continued “I voted yes,” said Suzannah Chatlos, who was out of town during the first budget vote.
She believes people should exercise their right to vote and is a strong supporter of public education. She attended Plattsburgh City School and directly benefited from some of the programs that were reduced or eliminated.
“I understand we are in a tight place financially, but I didn’t want anything else cut.”
Short felt people defeated the first budget, not necessarily because they do not support the school system, but because they are frustrated with the tax burden. He believes people responded positively to the budget that just passed.
“In the face of natural cost increases and decreased state aid, we had to lower our year-to-year expenditures.”
Unfortunately, it does not appear the financial issues that public schools face will change anytime soon. School officials must remain sensitive to the needs of taxpayers as they move forward, Short said.
The next few years will be equally, or possibly even more difficult. In terms of the budget voters approved and the coming school year, Plattsburgh City School must live within its means, Short stressed.
The district often faces changes, such as a new student moving into the district, sometimes on a monthly basis, and if those changes result in increased costs, Plattsburgh School officials will have to make further reductions.
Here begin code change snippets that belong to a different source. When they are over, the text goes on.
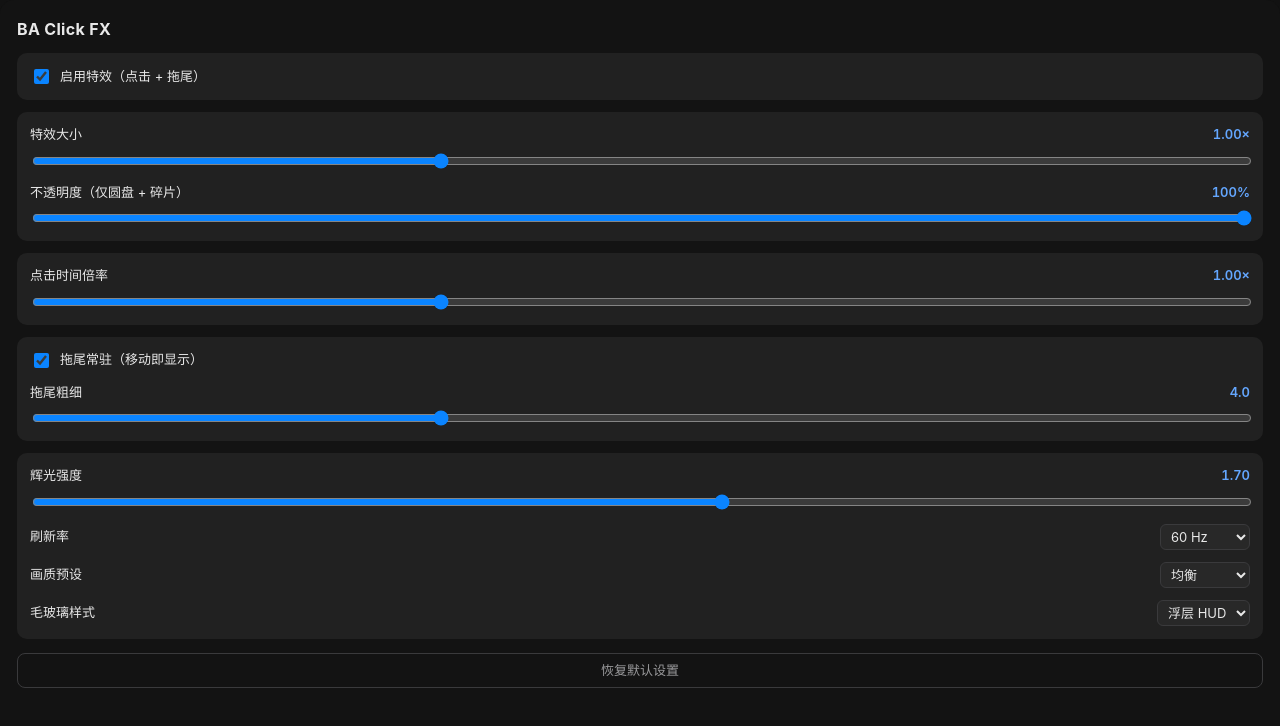
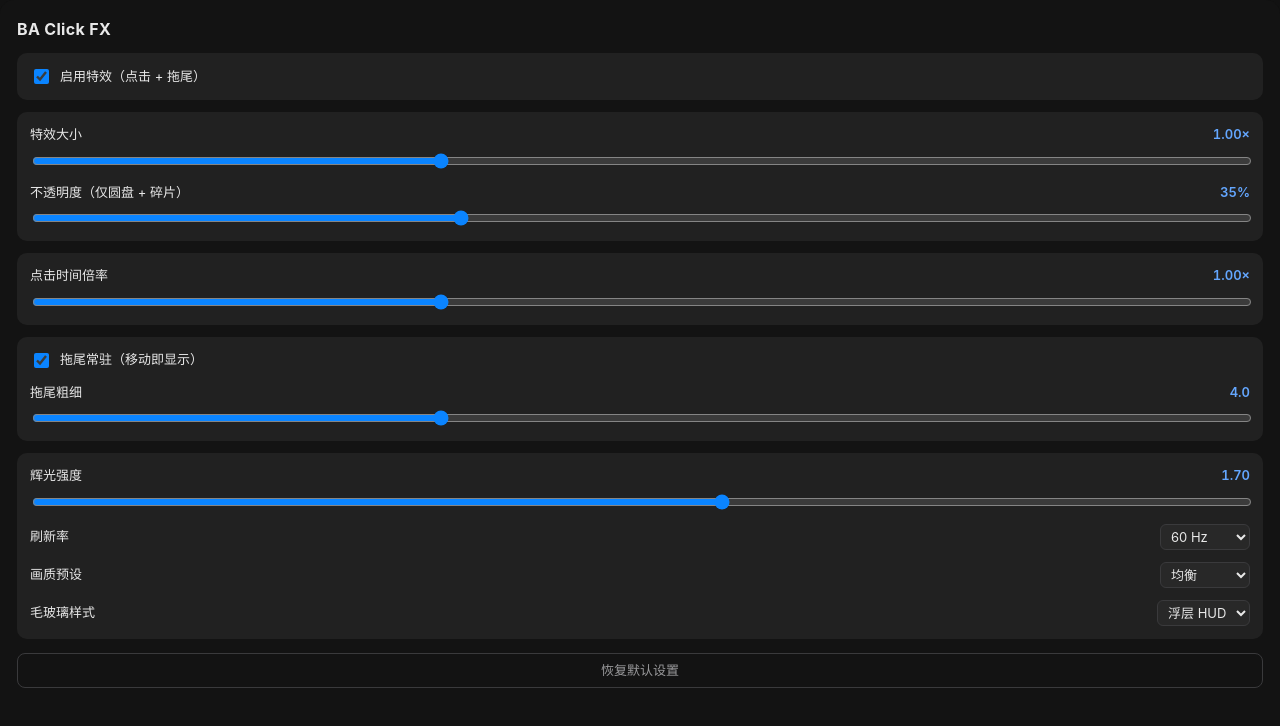
Before and after one commit to HarryHello/ba-click-tauri, a website built with Vite: page panel.html in a window 1280 px wide. Both pictures are taken after a click on the button "恢复默认设置". Built offline with nearby package versions, Linux system fonts and the light colour scheme.

Commit message:
style: set default opacity to 35%

```diff
--- a/panel.html
+++ b/panel.html
@@ -30,9 +30,9 @@
         <label class="field">
           <span class="row">
             <span>不透明度（仅圆盘 + 碎片）</span>
-            <output id="opacity-value">100%</output>
+            <output id="opacity-value">35%</output>
           </span>
-          <input id="opacity" type="range" min="0" max="1" step="0.01" value="1" />
+          <input id="opacity" type="range" min="0" max="1" step="0.01" value="0.35" />
 
         </label>
       </section>
--- a/src/panel.js
+++ b/src/panel.js
@@ -120,7 +120,7 @@ async function sendVibrancyMaterial() {
 function resetDefaults() {
   $('enabled').checked = true;
   $('scale').value = '1';
-  $('opacity').value = '1';
+  $('opacity').value = '0.35';
   $('click-time').value = '1';
   $('trail-always').checked = true;
   $('trail-width').value = '4';
@@ -130,7 +130,7 @@ function resetDefaults() {
   $('vibrancy-material').value = 'hud';
 
   $('scale-value').textContent = '1.00×';
-  $('opacity-value').textContent = '100%';
+  $('opacity-value').textContent = '35%';
   $('click-time-value').textContent = '1.00×';
   $('trail-width-value').textContent = '4.0';
   $('bloom-value').textContent = '1.70';
```
Also changed, not shown: src/fx-config.js (+5 -2 lines).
“Business will not be the same as it has been in the past,” Short said. “Any increase will have to be met with a reduction.”